DUBAI: Demand for global air freight services nosedived 10.6 percent last year, the biggest drop since 1990, as the aviation industry was hit by the shockwaves from the coronavirus disease (COVID-19) pandemic.
At the same time, global capacity shrunk by 23 percent year-on-year, as many airlines grounded aircraft due to a slump in passenger demand as a result of travel restrictions introduced to stop the spread of the virus, according to figures from the International Air Transport Association (IATA).
Alexandre de Juniac, the association’s director general and CEO, said: “Air cargo is surviving the crisis in better shape than the passenger side of the business. For many airlines, 2020 saw air cargo become a vital source of revenues, despite weakened demand. But with much of the passenger fleet grounded, meeting demand without belly capacity continues to be an enormous challenge.

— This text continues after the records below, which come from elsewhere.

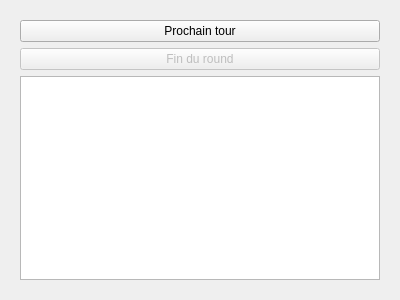
Above: app/view/forms/channel.ui from r0nd0ud0u/qt-rpg before the change. Below: the same form after it.
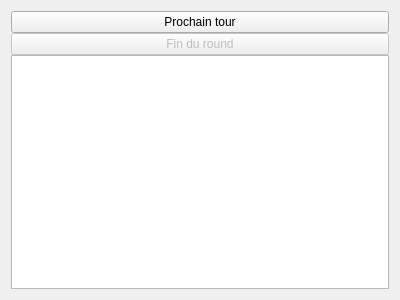
That is the form after the change. The open tabs and pages were chosen to show the change. Custom widgets are drawn as their Qt base class.

```diff
--- a/app/view/forms/channel.ui
+++ b/app/view/forms/channel.ui
@@ -13,6 +13,12 @@
     <height>300</height>
    </rect>
   </property>
+  <property name="sizePolicy">
+   <sizepolicy hsizetype="Preferred" vsizetype="MinimumExpanding">
+    <horstretch>0</horstretch>
+    <verstretch>0</verstretch>
+   </sizepolicy>
+  </property>
   <property name="windowTitle">
    <string>Form</string>
   </property>
@@ -27,6 +33,21 @@
        <bool>true</bool>
       </property>
       <layout class="QVBoxLayout" name="verticalLayout_2">
+       <property name="spacing">
+        <number>0</number>
+       </property>
+       <property name="leftMargin">
+        <number>0</number>
+       </property>
+       <property name="topMargin">
+        <number>0</number>
+       </property>
+       <property name="rightMargin">
+        <number>0</number>
+       </property>
+       <property name="bottomMargin">
+        <number>0</number>
+       </property>
        <item>
         <widget class="QPushButton" name="next_turn_button">
          <property name="enabled">
@@ -49,6 +70,12 @@
        </item>
        <item>
         <widget class="QTextEdit" name="channel_textEdit">
+         <property name="sizePolicy">
+          <sizepolicy hsizetype="Expanding" vsizetype="MinimumExpanding">
+           <horstretch>0</horstretch>
+           <verstretch>0</verstretch>
+          </sizepolicy>
+         </property>
          <property name="readOnly">
           <bool>true</bool>
          </property>
```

“And, as countries strengthen travel restrictions in the face of new coronavirus variants, it is difficult to see improvements in passenger demand or the capacity crunch. 2021 will be another tough year,” he added.

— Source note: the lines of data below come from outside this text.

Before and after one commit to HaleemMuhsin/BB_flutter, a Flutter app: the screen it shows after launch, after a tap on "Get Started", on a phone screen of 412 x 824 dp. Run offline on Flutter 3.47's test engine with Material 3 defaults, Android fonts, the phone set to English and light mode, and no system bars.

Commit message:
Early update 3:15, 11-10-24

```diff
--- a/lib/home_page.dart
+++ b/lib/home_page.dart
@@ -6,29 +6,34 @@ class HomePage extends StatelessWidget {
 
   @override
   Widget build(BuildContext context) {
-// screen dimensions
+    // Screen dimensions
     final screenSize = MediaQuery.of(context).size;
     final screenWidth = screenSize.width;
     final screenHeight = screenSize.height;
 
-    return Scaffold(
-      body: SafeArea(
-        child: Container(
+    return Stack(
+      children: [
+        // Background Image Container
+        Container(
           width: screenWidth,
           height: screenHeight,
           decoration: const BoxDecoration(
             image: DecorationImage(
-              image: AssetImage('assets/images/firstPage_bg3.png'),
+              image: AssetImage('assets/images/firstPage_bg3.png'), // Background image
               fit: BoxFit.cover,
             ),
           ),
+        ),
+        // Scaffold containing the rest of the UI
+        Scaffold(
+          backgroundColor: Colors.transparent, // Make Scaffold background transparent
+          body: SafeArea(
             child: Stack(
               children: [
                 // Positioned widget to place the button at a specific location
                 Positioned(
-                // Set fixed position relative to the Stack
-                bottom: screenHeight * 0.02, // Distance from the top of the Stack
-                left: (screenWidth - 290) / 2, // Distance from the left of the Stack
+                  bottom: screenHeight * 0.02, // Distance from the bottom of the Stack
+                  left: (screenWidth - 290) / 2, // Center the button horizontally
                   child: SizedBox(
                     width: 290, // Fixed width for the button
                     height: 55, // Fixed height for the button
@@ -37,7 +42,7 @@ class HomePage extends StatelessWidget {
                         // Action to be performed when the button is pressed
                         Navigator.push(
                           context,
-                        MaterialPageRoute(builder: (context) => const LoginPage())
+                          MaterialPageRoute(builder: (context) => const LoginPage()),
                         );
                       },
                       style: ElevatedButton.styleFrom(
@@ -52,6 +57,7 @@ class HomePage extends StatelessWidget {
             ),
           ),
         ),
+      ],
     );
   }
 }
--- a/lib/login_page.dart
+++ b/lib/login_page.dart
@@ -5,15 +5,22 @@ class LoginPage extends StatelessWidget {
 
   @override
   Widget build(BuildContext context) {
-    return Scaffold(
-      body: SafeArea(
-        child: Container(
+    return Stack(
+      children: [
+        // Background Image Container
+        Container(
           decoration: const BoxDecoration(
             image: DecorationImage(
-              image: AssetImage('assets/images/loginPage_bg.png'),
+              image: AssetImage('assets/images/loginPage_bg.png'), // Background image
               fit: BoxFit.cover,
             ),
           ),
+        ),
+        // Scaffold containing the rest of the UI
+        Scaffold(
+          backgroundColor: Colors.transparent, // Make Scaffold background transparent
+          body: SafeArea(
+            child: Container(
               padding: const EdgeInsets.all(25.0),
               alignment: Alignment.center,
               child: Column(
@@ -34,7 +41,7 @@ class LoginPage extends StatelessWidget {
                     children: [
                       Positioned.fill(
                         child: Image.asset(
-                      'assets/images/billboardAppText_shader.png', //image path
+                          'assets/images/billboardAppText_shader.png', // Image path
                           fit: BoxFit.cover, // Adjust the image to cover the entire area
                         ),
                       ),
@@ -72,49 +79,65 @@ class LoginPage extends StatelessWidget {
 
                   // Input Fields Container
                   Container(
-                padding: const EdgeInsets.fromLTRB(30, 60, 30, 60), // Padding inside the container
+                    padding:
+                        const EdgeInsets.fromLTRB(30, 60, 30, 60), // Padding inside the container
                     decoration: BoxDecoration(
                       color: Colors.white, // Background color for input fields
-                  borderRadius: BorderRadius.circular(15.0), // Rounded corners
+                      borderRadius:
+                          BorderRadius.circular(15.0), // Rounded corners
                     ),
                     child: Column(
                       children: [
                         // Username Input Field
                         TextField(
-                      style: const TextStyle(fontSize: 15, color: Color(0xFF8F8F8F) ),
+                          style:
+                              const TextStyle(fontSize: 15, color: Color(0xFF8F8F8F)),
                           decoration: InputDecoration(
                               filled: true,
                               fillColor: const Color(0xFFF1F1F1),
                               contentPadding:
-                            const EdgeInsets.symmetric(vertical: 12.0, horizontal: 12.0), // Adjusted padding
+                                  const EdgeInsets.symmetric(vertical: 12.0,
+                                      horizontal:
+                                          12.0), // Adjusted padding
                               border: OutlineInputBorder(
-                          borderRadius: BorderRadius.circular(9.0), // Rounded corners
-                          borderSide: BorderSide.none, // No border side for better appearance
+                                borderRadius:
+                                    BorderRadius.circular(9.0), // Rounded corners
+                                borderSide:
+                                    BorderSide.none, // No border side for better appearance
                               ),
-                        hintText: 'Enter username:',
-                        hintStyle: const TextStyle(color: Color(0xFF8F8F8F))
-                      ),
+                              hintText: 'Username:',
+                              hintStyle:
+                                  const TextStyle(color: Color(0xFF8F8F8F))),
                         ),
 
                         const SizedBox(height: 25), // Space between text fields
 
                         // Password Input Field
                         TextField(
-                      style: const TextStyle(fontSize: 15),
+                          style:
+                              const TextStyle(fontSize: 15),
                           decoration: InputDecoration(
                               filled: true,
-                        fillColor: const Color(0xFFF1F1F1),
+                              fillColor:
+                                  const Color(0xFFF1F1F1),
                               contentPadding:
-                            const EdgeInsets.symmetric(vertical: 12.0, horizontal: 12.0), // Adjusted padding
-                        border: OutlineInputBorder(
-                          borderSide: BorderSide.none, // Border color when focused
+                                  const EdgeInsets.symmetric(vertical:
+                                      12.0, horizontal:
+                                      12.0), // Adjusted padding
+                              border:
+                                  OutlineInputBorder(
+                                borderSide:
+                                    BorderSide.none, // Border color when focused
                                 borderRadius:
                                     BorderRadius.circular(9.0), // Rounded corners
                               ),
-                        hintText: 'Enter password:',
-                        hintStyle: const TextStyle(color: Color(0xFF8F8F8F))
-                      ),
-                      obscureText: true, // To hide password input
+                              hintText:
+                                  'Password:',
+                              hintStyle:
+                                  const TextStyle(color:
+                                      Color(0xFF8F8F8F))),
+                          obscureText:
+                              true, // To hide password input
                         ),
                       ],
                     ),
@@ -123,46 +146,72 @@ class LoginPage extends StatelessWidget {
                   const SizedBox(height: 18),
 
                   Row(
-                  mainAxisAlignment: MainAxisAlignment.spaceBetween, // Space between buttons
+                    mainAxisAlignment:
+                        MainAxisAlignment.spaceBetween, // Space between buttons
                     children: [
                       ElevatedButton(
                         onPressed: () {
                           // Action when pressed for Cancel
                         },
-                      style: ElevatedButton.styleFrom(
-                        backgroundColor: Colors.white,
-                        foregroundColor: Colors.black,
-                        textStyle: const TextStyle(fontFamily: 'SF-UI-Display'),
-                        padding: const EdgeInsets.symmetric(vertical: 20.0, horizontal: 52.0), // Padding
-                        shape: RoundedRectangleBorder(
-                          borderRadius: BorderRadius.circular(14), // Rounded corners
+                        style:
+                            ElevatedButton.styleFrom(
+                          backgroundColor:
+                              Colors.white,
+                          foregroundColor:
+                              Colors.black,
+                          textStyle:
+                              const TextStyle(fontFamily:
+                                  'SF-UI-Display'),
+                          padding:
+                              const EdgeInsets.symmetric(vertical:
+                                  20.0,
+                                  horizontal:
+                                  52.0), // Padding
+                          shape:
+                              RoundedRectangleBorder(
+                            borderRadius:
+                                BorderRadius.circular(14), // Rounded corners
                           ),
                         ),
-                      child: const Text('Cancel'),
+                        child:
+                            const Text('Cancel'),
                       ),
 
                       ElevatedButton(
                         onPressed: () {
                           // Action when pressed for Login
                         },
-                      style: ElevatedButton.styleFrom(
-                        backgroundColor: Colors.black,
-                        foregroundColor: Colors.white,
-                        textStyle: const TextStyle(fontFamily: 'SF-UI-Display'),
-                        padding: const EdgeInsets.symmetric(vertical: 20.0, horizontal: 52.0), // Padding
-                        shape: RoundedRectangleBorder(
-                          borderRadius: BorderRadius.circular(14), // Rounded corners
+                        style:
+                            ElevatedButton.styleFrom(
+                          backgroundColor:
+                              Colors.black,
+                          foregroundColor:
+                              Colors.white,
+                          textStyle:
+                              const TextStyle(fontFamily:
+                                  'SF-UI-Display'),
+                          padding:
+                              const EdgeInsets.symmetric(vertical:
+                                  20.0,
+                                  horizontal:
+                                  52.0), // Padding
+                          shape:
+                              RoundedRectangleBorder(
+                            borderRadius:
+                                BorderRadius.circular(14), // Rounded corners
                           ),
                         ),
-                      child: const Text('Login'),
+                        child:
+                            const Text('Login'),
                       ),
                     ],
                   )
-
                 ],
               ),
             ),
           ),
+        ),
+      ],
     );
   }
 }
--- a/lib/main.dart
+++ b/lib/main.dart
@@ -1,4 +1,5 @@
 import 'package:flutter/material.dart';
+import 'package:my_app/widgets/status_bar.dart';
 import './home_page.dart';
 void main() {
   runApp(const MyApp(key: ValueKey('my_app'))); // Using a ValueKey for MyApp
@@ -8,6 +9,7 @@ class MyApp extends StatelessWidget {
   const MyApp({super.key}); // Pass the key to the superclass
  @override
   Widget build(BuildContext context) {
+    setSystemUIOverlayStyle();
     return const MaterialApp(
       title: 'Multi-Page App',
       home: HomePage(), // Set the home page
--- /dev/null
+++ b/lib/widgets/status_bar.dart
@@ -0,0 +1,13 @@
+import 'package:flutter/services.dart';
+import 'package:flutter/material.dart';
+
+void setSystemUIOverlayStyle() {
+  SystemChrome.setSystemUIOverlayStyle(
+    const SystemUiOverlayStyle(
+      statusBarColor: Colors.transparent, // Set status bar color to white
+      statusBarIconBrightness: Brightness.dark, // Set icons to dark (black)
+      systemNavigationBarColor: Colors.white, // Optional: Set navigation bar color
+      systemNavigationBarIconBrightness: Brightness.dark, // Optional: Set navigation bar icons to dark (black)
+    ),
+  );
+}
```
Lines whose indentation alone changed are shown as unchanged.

There was strong variation in regional figures.
Middle Eastern carriers reported a decline in demand of 9.5 percent year-on-year in 2020 and a 20.9 percent drop in capacity. However, there was some optimism in December as demand was up 2.3 percent, even though capacity was still down 18.2 percent.

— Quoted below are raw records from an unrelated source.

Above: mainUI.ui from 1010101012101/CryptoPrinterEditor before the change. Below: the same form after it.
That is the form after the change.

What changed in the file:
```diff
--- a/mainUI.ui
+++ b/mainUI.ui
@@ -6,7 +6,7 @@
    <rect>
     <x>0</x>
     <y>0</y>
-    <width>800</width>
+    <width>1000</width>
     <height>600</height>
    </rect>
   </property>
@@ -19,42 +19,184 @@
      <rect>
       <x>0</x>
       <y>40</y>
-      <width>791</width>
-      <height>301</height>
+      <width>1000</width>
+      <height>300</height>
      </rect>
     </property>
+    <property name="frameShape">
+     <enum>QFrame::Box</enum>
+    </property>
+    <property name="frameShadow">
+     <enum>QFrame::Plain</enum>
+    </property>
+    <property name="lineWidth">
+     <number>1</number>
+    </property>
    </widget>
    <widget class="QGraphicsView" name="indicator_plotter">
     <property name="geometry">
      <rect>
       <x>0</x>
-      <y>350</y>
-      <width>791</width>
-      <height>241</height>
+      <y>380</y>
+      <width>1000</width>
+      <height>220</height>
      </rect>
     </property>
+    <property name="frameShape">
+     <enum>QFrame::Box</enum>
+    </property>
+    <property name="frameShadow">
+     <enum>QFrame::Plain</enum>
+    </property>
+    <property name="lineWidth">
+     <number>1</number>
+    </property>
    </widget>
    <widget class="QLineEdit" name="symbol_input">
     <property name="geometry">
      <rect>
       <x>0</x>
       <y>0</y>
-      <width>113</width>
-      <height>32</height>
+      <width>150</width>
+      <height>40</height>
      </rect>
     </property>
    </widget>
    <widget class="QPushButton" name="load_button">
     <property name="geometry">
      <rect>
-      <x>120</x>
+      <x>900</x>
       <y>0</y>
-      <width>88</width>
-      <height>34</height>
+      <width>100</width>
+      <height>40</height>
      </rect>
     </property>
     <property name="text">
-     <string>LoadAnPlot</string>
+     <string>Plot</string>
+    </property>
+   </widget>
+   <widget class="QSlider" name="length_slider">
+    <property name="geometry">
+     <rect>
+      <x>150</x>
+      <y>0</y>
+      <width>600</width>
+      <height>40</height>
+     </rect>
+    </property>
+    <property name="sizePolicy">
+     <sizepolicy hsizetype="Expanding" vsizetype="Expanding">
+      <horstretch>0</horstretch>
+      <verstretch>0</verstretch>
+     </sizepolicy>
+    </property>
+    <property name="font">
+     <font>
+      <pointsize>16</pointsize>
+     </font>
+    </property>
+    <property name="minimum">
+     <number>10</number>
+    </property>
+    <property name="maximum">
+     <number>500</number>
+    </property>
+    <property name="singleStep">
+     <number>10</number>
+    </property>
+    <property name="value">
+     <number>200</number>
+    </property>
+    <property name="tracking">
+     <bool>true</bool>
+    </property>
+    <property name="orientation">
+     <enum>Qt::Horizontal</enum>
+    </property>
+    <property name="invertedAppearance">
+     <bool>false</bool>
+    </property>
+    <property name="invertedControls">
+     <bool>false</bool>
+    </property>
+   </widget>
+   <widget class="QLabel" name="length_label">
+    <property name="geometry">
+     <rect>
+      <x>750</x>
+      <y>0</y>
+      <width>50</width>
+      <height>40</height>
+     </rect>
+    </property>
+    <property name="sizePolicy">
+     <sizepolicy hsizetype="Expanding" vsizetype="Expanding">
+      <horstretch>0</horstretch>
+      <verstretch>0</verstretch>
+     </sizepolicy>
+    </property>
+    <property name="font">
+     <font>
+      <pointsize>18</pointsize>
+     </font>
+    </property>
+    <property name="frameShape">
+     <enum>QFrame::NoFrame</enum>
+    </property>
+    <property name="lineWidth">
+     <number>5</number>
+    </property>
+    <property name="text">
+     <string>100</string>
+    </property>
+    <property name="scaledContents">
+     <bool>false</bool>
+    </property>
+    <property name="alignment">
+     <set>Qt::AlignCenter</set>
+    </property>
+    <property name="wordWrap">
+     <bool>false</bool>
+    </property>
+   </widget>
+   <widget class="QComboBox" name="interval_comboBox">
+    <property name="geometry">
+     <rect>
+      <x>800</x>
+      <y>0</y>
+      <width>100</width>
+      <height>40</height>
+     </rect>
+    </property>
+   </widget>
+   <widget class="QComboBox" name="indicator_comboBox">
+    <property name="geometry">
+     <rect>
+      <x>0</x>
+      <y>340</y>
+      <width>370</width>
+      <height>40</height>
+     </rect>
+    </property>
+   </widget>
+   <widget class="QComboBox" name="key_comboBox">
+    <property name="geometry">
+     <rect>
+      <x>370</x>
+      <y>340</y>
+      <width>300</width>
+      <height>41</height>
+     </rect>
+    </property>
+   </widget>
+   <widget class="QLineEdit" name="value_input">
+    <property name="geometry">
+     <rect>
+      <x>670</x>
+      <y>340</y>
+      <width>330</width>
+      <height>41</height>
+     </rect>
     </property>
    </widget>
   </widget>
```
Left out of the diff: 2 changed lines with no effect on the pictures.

By contract, North American and African carriers reported annual gains last year of 1.1 percent and 1 percent, respectively. Asia-Pacific airlines reported a 15.2 percent decline in demand, while Europe was down 16 percent, and Latin America was worst hit with carriers suffering a 21.3 percent drop in cargo demand.